WHAT IS EXPECTED:
Return all lines of the data in which the string "left" occurs.
*** Opening GIVEN DATA ***
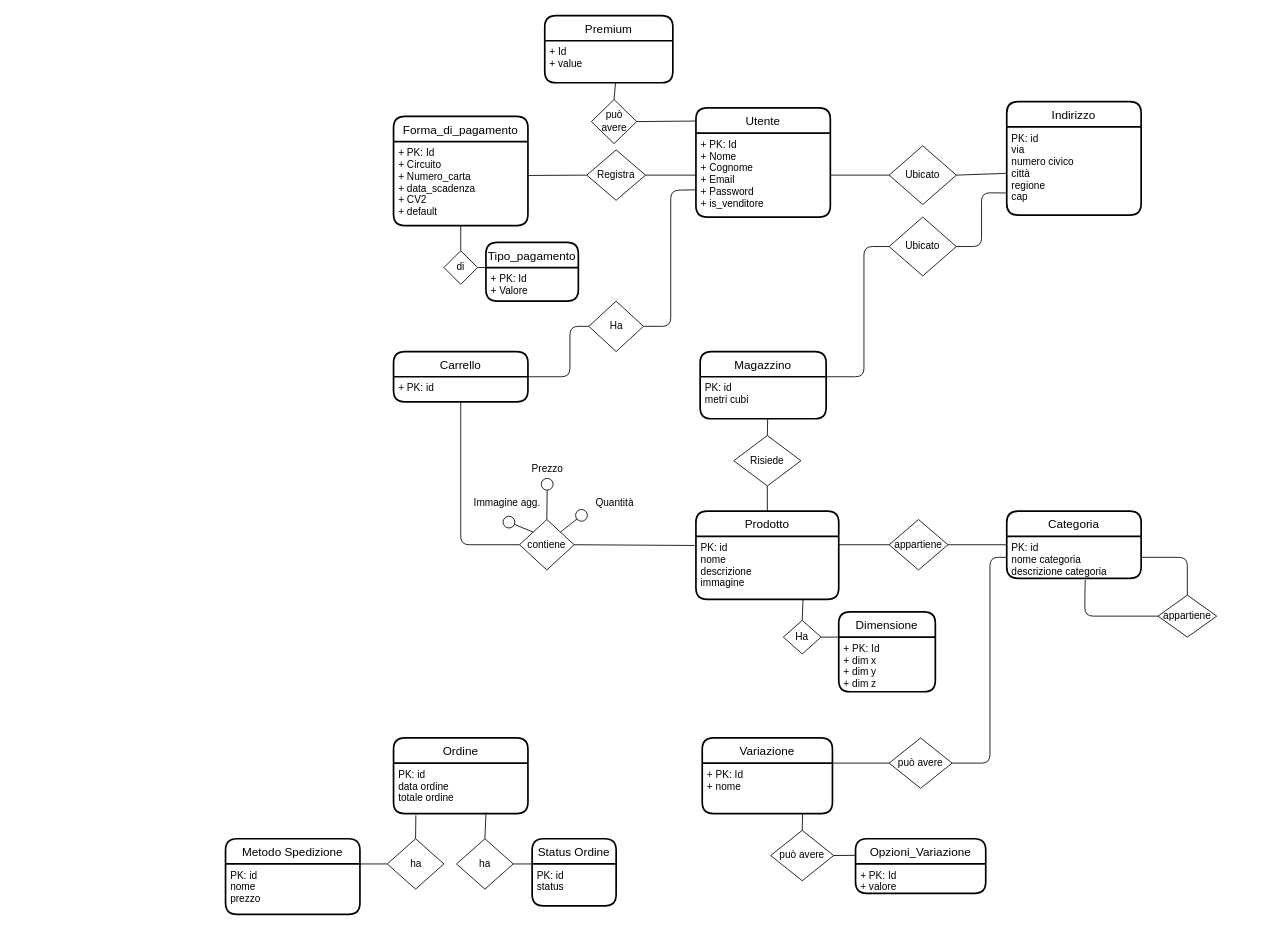
Before: doc/schema_concettuale_v4.drawio in EndriDomiUni/E-commerce, a draw.io diagram. Source tidied: cells renumbered, new cells numbered last; positions are measured from the earlier drawing's top-left corner, leaving out a move shared by most shapes. Both pictures are drawn from the tidied source at 84%, with x=0, y=0 at pixel (225, 15).
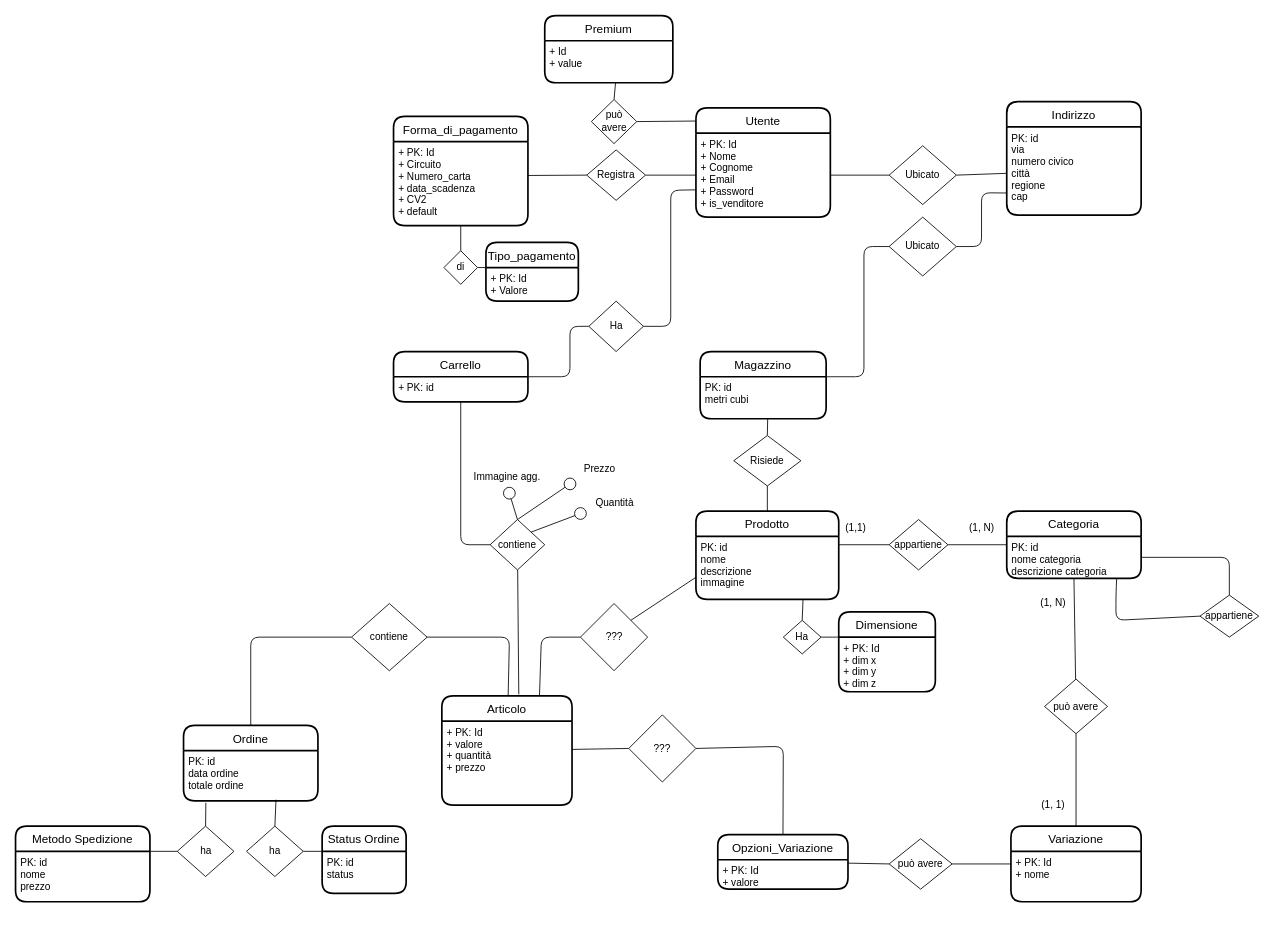
The same page after the edit.

Commit message:
Update schema concettuale v4

Unchanged cells that the change refers to:
```xml
<mxCell id="24" value="Prodotto" style="swimlane;horizontal=1;startSize=30;rounded=1;fontSize=14;fontStyle=0;strokeWidth=2;shadow=0;dashed=0;align=center;arcSize=15;" parent="1" vertex="1">
  <mxGeometry x="560" y="590" width="170" height="105" as="geometry" />
</mxCell>
<mxCell id="25" value="PK: id&#10;nome&#10;descrizione&#10;immagine&#10;" style="align=left;strokeColor=none;fillColor=none;spacingLeft=4;fontSize=12;verticalAlign=top;" parent="24" vertex="1">
  <mxGeometry y="30" width="170" height="75" as="geometry" />
</mxCell>
<mxCell id="27" value="PK: id&#10;nome categoria&#10;descrizione categoria" style="align=left;strokeColor=none;fillColor=none;spacingLeft=4;fontSize=12;verticalAlign=top;" parent="26" vertex="1">
  <mxGeometry y="30" width="160" height="50" as="geometry" />
</mxCell>
<mxCell id="35" value="+ PK: Id&#10;+ nome&#10;" style="align=left;strokeColor=none;fillColor=none;spacingLeft=4;fontSize=12;verticalAlign=top;" parent="34" vertex="1">
  <mxGeometry y="30" width="155" height="60" as="geometry" />
</mxCell>
```

Change to the diagram source:
```diff
@@
     <mxCell id="28" style="edgeStyle=none;html=1;exitX=0.5;exitY=0;exitDx=0;exitDy=0;entryX=1;entryY=0.5;entryDx=0;entryDy=0;endArrow=none;endFill=0;" parent="1" edge="1" source="30" target="27">
       <mxGeometry relative="1" as="geometry">
         <Array as="points">
-          <mxPoint x="1145" y="645" />
+          <mxPoint x="1195" y="645" />
         </Array>
       </mxGeometry>
     </mxCell>
-    <mxCell id="29" style="edgeStyle=none;html=1;exitX=0;exitY=0.5;exitDx=0;exitDy=0;entryX=0.584;entryY=1.04;entryDx=0;entryDy=0;entryPerimeter=0;endArrow=none;endFill=0;" parent="1" edge="1" source="30" target="27">
+    <mxCell id="29" style="edgeStyle=none;html=1;exitX=0;exitY=0.5;exitDx=0;exitDy=0;entryX=0.818;entryY=0.996;entryDx=0;entryDy=0;entryPerimeter=0;endArrow=none;endFill=0;" parent="1" edge="1" source="30" target="27">
       <mxGeometry relative="1" as="geometry">
         <Array as="points">
-          <mxPoint x="1023" y="715" />
-          <mxPoint x="1023" y="690" />
+          <mxPoint x="1060" y="720" />
+          <mxPoint x="1060" y="690" />
         </Array>
       </mxGeometry>
     </mxCell>
     <mxCell id="30" value="appartiene" style="shape=rhombus;perimeter=rhombusPerimeter;whiteSpace=wrap;html=1;align=center;" parent="1" vertex="1">
-      <mxGeometry x="1110" y="690" width="70" height="50" as="geometry" />
+      <mxGeometry x="1160" y="690" width="70" height="50" as="geometry" />
     </mxCell>
@@
     <mxCell id="34" value="Variazione" style="swimlane;horizontal=1;startSize=30;rounded=1;fontSize=14;fontStyle=0;strokeWidth=2;shadow=0;dashed=0;align=center;" parent="1" vertex="1">
-      <mxGeometry x="567.5" y="860" width="155" height="90" as="geometry" />
+      <mxGeometry x="935" y="965" width="155" height="90" as="geometry" />
     </mxCell>
@@
-    <mxCell id="36" style="edgeStyle=none;html=1;exitX=0;exitY=0.5;exitDx=0;exitDy=0;entryX=1;entryY=0;entryDx=0;entryDy=0;endArrow=none;endFill=0;" parent="1" edge="1" source="37" target="35">
-      <mxGeometry relative="1" as="geometry" />
-    </mxCell>
+    <mxCell id="83" style="edgeStyle=none;html=1;entryX=0.5;entryY=0;entryDx=0;entryDy=0;endArrow=none;endFill=0;" parent="1" edge="1" source="37" target="34">
+      <mxGeometry relative="1" as="geometry" />
+    </mxCell>
+    <mxCell id="84" style="edgeStyle=none;html=1;entryX=0.5;entryY=1;entryDx=0;entryDy=0;endArrow=none;endFill=0;" parent="1" edge="1" source="37" target="27">
+      <mxGeometry relative="1" as="geometry" />
+    </mxCell>
     <mxCell id="37" value="può avere" style="shape=rhombus;perimeter=rhombusPerimeter;whiteSpace=wrap;html=1;align=center;" parent="1" vertex="1">
-      <mxGeometry x="790" y="860" width="75" height="60" as="geometry" />
+      <mxGeometry x="975" y="790" width="75" height="65" as="geometry" />
     </mxCell>
+    <mxCell id="85" style="edgeStyle=none;html=1;entryX=0;entryY=0.5;entryDx=0;entryDy=0;endArrow=none;endFill=0;" parent="1" edge="1" source="38" target="42">
+      <mxGeometry relative="1" as="geometry" />
+    </mxCell>
+    <mxCell id="86" style="edgeStyle=none;html=1;endArrow=none;endFill=0;entryX=1;entryY=0.5;entryDx=0;entryDy=0;" parent="1" edge="1" source="38" target="94">
+      <mxGeometry relative="1" as="geometry">
+        <Array as="points">
+          <mxPoint x="664" y="870" />
+        </Array>
+      </mxGeometry>
+    </mxCell>
     <mxCell id="38" value="Opzioni_Variazione" style="swimlane;horizontal=1;startSize=30;rounded=1;fontSize=14;fontStyle=0;strokeWidth=2;shadow=0;dashed=0;align=center;" parent="1" vertex="1">
-      <mxGeometry x="750" y="980" width="155" height="65" as="geometry" />
+      <mxGeometry x="586" y="975" width="155" height="65" as="geometry" />
     </mxCell>
@@
-    <mxCell id="40" style="edgeStyle=none;html=1;exitX=0.5;exitY=0;exitDx=0;exitDy=0;endArrow=none;endFill=0;" parent="1" edge="1" source="42">
-      <mxGeometry relative="1" as="geometry">
-        <mxPoint x="687" y="950" as="targetPoint" />
-      </mxGeometry>
-    </mxCell>
-    <mxCell id="41" style="edgeStyle=none;html=1;exitX=1;exitY=0.5;exitDx=0;exitDy=0;entryX=-0.003;entryY=0.304;entryDx=0;entryDy=0;entryPerimeter=0;endArrow=none;endFill=0;" parent="1" edge="1" source="42" target="38">
-      <mxGeometry relative="1" as="geometry" />
-    </mxCell>
+    <mxCell id="87" style="edgeStyle=none;html=1;entryX=0;entryY=0.5;entryDx=0;entryDy=0;endArrow=none;endFill=0;" parent="1" edge="1" source="42" target="34">
+      <mxGeometry relative="1" as="geometry" />
+    </mxCell>
     <mxCell id="42" value="può avere" style="shape=rhombus;perimeter=rhombusPerimeter;whiteSpace=wrap;html=1;align=center;" parent="1" vertex="1">
-      <mxGeometry x="649" y="970" width="75" height="60" as="geometry" />
+      <mxGeometry x="790" y="980" width="75" height="60" as="geometry" />
     </mxCell>
@@
-    <mxCell id="53" style="edgeStyle=none;html=1;exitX=0;exitY=0.5;exitDx=0;exitDy=0;entryX=1;entryY=0.5;entryDx=0;entryDy=0;endArrow=none;endFill=0;" parent="1" edge="1" source="27" target="37">
-      <mxGeometry relative="1" as="geometry">
-        <Array as="points">
-          <mxPoint x="910" y="645" />
-          <mxPoint x="910" y="890" />
-        </Array>
-      </mxGeometry>
-    </mxCell>
@@
-    <mxCell id="57" style="edgeStyle=none;html=1;exitX=1;exitY=0.5;exitDx=0;exitDy=0;entryX=-0.01;entryY=0.145;entryDx=0;entryDy=0;entryPerimeter=0;endArrow=none;endFill=0;" parent="1" edge="1" source="58" target="25">
-      <mxGeometry relative="1" as="geometry" />
-    </mxCell>
+    <mxCell id="88" style="edgeStyle=none;html=1;entryX=0.591;entryY=-0.015;entryDx=0;entryDy=0;entryPerimeter=0;endArrow=none;endFill=0;" parent="1" edge="1" source="58" target="92">
+      <mxGeometry relative="1" as="geometry" />
+    </mxCell>
     <mxCell id="58" value="contiene" style="shape=rhombus;perimeter=rhombusPerimeter;whiteSpace=wrap;html=1;align=center;" parent="1" vertex="1">
-      <mxGeometry x="350" y="600" width="65" height="60" as="geometry" />
+      <mxGeometry x="315" y="600" width="65" height="60" as="geometry" />
     </mxCell>
@@
-    <mxCell id="62" style="edgeStyle=none;html=1;endArrow=circle;endFill=0;exitX=0;exitY=0;exitDx=0;exitDy=0;" parent="1" edge="1" source="58">
-      <mxGeometry relative="1" as="geometry">
-        <mxPoint x="330" y="600" as="targetPoint" />
-      </mxGeometry>
+    <mxCell id="62" style="edgeStyle=none;html=1;endArrow=circle;endFill=0;exitX=0.5;exitY=0;exitDx=0;exitDy=0;entryX=0.506;entryY=1.048;entryDx=0;entryDy=0;entryPerimeter=0;" parent="1" edge="1" source="58" target="63">
+      <mxGeometry relative="1" as="geometry" />
     </mxCell>
     <mxCell id="63" value="Immagine agg." style="text;html=1;align=center;verticalAlign=middle;points=[];strokeColor=none;fillColor=none;" parent="1" vertex="1">
-      <mxGeometry x="290" y="570" width="90" height="20" as="geometry" />
+      <mxGeometry x="290" y="540" width="90" height="20" as="geometry" />
     </mxCell>
-    <mxCell id="64" style="edgeStyle=none;html=1;endArrow=circle;endFill=0;exitX=0.5;exitY=0;exitDx=0;exitDy=0;" parent="1" edge="1" source="58">
-      <mxGeometry relative="1" as="geometry">
-        <mxPoint x="383" y="550" as="targetPoint" />
-      </mxGeometry>
+    <mxCell id="64" style="edgeStyle=none;html=1;endArrow=circle;endFill=0;exitX=0.5;exitY=0;exitDx=0;exitDy=0;entryX=-0.066;entryY=1.156;entryDx=0;entryDy=0;entryPerimeter=0;" parent="1" edge="1" source="58" target="65">
+      <mxGeometry relative="1" as="geometry" />
     </mxCell>
     <mxCell id="65" value="Prezzo" style="text;html=1;align=center;verticalAlign=middle;points=[];strokeColor=none;fillColor=none;" parent="1" vertex="1">
-      <mxGeometry x="357.5" y="530" width="50" height="20" as="geometry" />
+      <mxGeometry x="420" y="530" width="50" height="20" as="geometry" />
     </mxCell>
     <mxCell id="66" value="Ordine" style="swimlane;horizontal=1;startSize=30;rounded=1;fontSize=14;fontStyle=0;strokeWidth=2;shadow=0;dashed=0;align=center;" parent="1" vertex="1">
-      <mxGeometry x="200" y="860" width="160" height="90" as="geometry" />
+      <mxGeometry x="-50" y="845" width="160" height="90" as="geometry" />
     </mxCell>
@@
     <mxCell id="68" value="Status Ordine" style="swimlane;horizontal=1;startSize=30;rounded=1;fontSize=14;fontStyle=0;strokeWidth=2;shadow=0;dashed=0;align=center;" parent="1" vertex="1">
-      <mxGeometry x="365" y="980" width="100" height="80" as="geometry" />
+      <mxGeometry x="115" y="965" width="100" height="80" as="geometry" />
     </mxCell>
@@
     <mxCell id="72" value="ha" style="shape=rhombus;perimeter=rhombusPerimeter;whiteSpace=wrap;html=1;align=center;" parent="1" vertex="1">
-      <mxGeometry x="275" y="980" width="67.5" height="60" as="geometry" />
+      <mxGeometry x="25" y="965" width="67.5" height="60" as="geometry" />
     </mxCell>
     <mxCell id="73" value="Metodo Spedizione" style="swimlane;horizontal=1;startSize=30;rounded=1;fontSize=14;fontStyle=0;strokeWidth=2;shadow=0;dashed=0;align=center;" parent="1" vertex="1">
-      <mxGeometry y="980" width="160" height="90" as="geometry" />
+      <mxGeometry x="-250" y="965" width="160" height="90" as="geometry" />
     </mxCell>
@@
     <mxCell id="77" value="ha" style="shape=rhombus;perimeter=rhombusPerimeter;whiteSpace=wrap;html=1;align=center;" parent="1" vertex="1">
-      <mxGeometry x="192.5" y="980" width="67.5" height="60" as="geometry" />
+      <mxGeometry x="-57.5" y="965" width="67.5" height="60" as="geometry" />
     </mxCell>
@@
+    <mxCell id="89" style="edgeStyle=none;html=1;entryX=0;entryY=0.5;entryDx=0;entryDy=0;endArrow=none;endFill=0;" parent="1" edge="1" source="92" target="94">
+      <mxGeometry relative="1" as="geometry" />
+    </mxCell>
+    <mxCell id="90" style="edgeStyle=none;html=1;entryX=0;entryY=0.5;entryDx=0;entryDy=0;endArrow=none;endFill=0;exitX=0.75;exitY=0;exitDx=0;exitDy=0;" parent="1" edge="1" source="92" target="96">
+      <mxGeometry relative="1" as="geometry">
+        <Array as="points">
+          <mxPoint x="376" y="740" />
+        </Array>
+      </mxGeometry>
+    </mxCell>
+    <mxCell id="91" style="edgeStyle=none;html=1;endArrow=none;endFill=0;entryX=1;entryY=0.5;entryDx=0;entryDy=0;" parent="1" edge="1" source="92" target="98">
+      <mxGeometry relative="1" as="geometry">
+        <Array as="points">
+          <mxPoint x="338" y="740" />
+        </Array>
+      </mxGeometry>
+    </mxCell>
+    <mxCell id="92" value="Articolo" style="swimlane;horizontal=1;startSize=30;rounded=1;fontSize=14;fontStyle=0;strokeWidth=2;shadow=0;dashed=0;align=center;" parent="1" vertex="1">
+      <mxGeometry x="257.5" y="810" width="155" height="130" as="geometry" />
+    </mxCell>
+    <mxCell id="93" value="+ PK: Id&#10;+ valore&#10;+ quantità&#10;+ prezzo" style="align=left;strokeColor=none;fillColor=none;spacingLeft=4;fontSize=12;verticalAlign=top;" parent="92" vertex="1">
+      <mxGeometry y="30" width="155" height="100" as="geometry" />
+    </mxCell>
+    <mxCell id="94" value="???" style="rhombus;whiteSpace=wrap;html=1;" parent="1" vertex="1">
+      <mxGeometry x="480" y="832.5" width="80" height="80" as="geometry" />
+    </mxCell>
+    <mxCell id="95" style="edgeStyle=none;html=1;exitX=1;exitY=0;exitDx=0;exitDy=0;entryX=0;entryY=0.75;entryDx=0;entryDy=0;endArrow=none;endFill=0;" parent="1" edge="1" source="96" target="24">
+      <mxGeometry relative="1" as="geometry" />
+    </mxCell>
+    <mxCell id="96" value="???" style="rhombus;whiteSpace=wrap;html=1;" parent="1" vertex="1">
+      <mxGeometry x="422.5" y="700" width="80" height="80" as="geometry" />
+    </mxCell>
+    <mxCell id="97" style="edgeStyle=none;html=1;entryX=0.5;entryY=0;entryDx=0;entryDy=0;endArrow=none;endFill=0;exitX=0;exitY=0.5;exitDx=0;exitDy=0;" parent="1" edge="1" source="98" target="66">
+      <mxGeometry relative="1" as="geometry">
+        <Array as="points">
+          <mxPoint x="30" y="740" />
+        </Array>
+      </mxGeometry>
+    </mxCell>
+    <mxCell id="98" value="contiene" style="rhombus;whiteSpace=wrap;html=1;" parent="1" vertex="1">
+      <mxGeometry x="150" y="700" width="90" height="80" as="geometry" />
+    </mxCell>
+    <mxCell id="99" value="(1,1)" style="text;html=1;align=center;verticalAlign=middle;strokeColor=none;fillColor=none;" parent="1" vertex="1">
+      <mxGeometry x="730" y="600" width="40" height="20" as="geometry" />
+    </mxCell>
+    <mxCell id="100" value="(1, N)" style="text;html=1;align=center;verticalAlign=middle;strokeColor=none;fillColor=none;" parent="1" vertex="1">
+      <mxGeometry x="875" y="600" width="50" height="20" as="geometry" />
+    </mxCell>
+    <mxCell id="101" value="(1, N)" style="text;html=1;align=center;verticalAlign=middle;strokeColor=none;fillColor=none;" parent="1" vertex="1">
+      <mxGeometry x="960" y="690" width="50" height="20" as="geometry" />
+    </mxCell>
+    <mxCell id="102" value="(1, 1)" style="text;html=1;align=center;verticalAlign=middle;strokeColor=none;fillColor=none;" parent="1" vertex="1">
+      <mxGeometry x="965" y="930" width="40" height="20" as="geometry" />
+    </mxCell>
```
*** Closing GIVEN DATA ***
YOUR SOLUTION:
Before: doc/schema_concettuale_v4.drawio in EndriDomiUni/E-commerce, a draw.io diagram. Source tidied: cells renumbered, new cells numbered last; positions are measured from the earlier drawing's top-left corner, leaving out a move shared by most shapes. Both pictures are drawn from the tidied source at 84%, with x=0, y=0 at pixel (225, 15).
<mxCell id="25" value="PK: id&#10;nome&#10;descrizione&#10;immagine&#10;" style="align=left;strokeColor=none;fillColor=none;spacingLeft=4;fontSize=12;verticalAlign=top;" parent="24" vertex="1">
<mxCell id="27" value="PK: id&#10;nome categoria&#10;descrizione categoria" style="align=left;strokeColor=none;fillColor=none;spacingLeft=4;fontSize=12;verticalAlign=top;" parent="26" vertex="1">
<mxCell id="35" value="+ PK: Id&#10;+ nome&#10;" style="align=left;strokeColor=none;fillColor=none;spacingLeft=4;fontSize=12;verticalAlign=top;" parent="34" vertex="1">
+    <mxCell id="93" value="+ PK: Id&#10;+ valore&#10;+ quantità&#10;+ prezzo" style="align=left;strokeColor=none;fillColor=none;spacingLeft=4;fontSize=12;verticalAlign=top;" parent="92" vertex="1">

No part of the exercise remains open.